Reviewed by Robert Gioielli (University of Cincinnati) Published on H-Environment (April, 2018) Commissioned by David T. Benac (Western Michigan University)
Cheri Register. The Big Marsh: The Story of a Lost Landscape. St. Paul: Minnesota Historical Society Press, 2016. Illustrations. 288 pp. $17.95 (paper), ISBN 978-0-87351-995-3.
Reviewed by Molly Rozum (University of South Dakota) Published on H-Environment (April, 2018) Commissioned by David T. Benac (Western Michigan University)
Miranda Johnson. The Land Is Our History: Indigeneity, Law, and the Settler State. Oxford: Oxford University Press, 2016. Illustrations. 248 pp. $24.95 (paper), ISBN 978-0-19-060006-8; $99.00 (cloth), ISBN 978-0-19-060002-0.
Reviewed by John Sandlos (Memorial University of Newfoundland) Published on H-Environment (February, 2018) Commissioned by David T. Benac
Jeff Karnicky. Scarlet Experiment: Birds and Humans in America. Lincoln: University of Nebraska Press, 2016. 246 pp. $45.00 (cloth), ISBN 978-0-8032-9498-1.
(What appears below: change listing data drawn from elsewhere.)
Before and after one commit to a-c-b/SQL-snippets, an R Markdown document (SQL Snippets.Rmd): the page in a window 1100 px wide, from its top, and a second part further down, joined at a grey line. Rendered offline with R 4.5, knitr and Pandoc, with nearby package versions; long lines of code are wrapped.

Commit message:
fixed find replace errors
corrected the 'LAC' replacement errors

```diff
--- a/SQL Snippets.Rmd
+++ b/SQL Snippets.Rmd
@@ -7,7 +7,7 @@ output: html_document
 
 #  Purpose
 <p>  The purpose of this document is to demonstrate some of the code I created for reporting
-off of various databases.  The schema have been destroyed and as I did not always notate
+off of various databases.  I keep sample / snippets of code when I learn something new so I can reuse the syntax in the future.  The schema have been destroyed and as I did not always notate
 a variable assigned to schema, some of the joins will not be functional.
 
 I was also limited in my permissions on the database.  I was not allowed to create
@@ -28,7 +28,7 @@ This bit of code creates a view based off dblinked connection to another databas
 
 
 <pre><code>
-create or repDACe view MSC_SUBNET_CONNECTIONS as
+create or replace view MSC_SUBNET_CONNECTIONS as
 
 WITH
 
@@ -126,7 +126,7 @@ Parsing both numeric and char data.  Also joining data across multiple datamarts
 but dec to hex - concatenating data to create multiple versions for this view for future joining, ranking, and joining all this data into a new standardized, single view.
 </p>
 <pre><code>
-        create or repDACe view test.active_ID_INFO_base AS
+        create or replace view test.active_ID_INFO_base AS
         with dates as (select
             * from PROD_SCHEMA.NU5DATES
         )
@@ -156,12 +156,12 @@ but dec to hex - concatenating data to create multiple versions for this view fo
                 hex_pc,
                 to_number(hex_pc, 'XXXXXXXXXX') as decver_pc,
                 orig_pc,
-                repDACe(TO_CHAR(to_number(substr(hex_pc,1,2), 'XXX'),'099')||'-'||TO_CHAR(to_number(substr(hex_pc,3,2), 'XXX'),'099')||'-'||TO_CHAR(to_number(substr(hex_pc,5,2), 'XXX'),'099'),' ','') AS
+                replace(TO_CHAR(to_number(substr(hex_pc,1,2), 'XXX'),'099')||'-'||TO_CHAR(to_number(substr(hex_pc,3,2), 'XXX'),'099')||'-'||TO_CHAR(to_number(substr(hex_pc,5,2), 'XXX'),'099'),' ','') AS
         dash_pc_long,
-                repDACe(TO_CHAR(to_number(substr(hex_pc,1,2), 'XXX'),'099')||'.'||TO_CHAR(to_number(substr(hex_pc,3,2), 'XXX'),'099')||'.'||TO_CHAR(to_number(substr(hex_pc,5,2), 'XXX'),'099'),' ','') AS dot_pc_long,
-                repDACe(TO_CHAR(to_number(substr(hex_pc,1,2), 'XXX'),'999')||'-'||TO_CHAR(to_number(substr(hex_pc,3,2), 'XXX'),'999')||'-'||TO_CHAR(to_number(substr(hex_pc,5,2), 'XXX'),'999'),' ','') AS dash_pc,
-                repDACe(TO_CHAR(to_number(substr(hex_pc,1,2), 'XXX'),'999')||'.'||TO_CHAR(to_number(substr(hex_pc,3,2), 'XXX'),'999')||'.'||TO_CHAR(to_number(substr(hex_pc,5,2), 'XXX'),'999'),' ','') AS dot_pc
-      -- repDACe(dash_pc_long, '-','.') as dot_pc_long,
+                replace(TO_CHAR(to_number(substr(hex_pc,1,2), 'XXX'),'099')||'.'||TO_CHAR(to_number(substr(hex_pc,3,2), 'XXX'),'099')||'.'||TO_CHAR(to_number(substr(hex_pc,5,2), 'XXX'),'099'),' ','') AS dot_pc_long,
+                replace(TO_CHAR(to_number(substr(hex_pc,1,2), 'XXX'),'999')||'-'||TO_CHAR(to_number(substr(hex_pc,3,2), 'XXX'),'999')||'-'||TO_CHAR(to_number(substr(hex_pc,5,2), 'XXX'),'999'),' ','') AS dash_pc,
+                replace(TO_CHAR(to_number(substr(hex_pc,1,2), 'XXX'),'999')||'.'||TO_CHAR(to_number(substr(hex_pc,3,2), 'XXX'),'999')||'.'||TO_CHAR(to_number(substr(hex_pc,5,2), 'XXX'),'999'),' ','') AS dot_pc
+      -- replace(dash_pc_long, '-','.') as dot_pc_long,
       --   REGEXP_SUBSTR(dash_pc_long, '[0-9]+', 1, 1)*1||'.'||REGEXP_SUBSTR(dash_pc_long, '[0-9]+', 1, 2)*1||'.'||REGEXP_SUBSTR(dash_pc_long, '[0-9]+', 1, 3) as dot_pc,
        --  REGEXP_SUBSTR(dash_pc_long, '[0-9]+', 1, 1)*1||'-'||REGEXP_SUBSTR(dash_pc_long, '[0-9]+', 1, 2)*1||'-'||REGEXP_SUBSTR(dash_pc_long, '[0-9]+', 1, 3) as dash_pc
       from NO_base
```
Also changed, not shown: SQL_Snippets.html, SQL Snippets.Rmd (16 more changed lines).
Reviewed by Amy Coale (Florida State University) Published on H-Environment (January, 2018) Commissioned by David T. Benac
Recent Roundtable Reviews
Roundtable Review, Vol. 2, No. 1 (2012)
Author: David Zierler
Title: The Invention of Ecocide: Agent Orange, Vietnam, and the Scientists Who Changed the Way We Think About the Environment
Commentators: Brian Balogh, Amy M. Hay, Michael Egan, J. Brooks Flippen
Editor: Jacob Darwin Hamblin
Roundtable Review Vol. 1, No. 2 (2011)
Author: Naomi Oreskes & Erik M. Conway
Title: Merchants of Doubt: How a Handful of Scientists Obscured the Truth on Issues from Tobacco Smoke to Global Warming
Commentators: Spencer R. Weart, Mark Carey, Neil M. Maher, Ronald E. Doel
Editor: Jacob Darwin Hamblin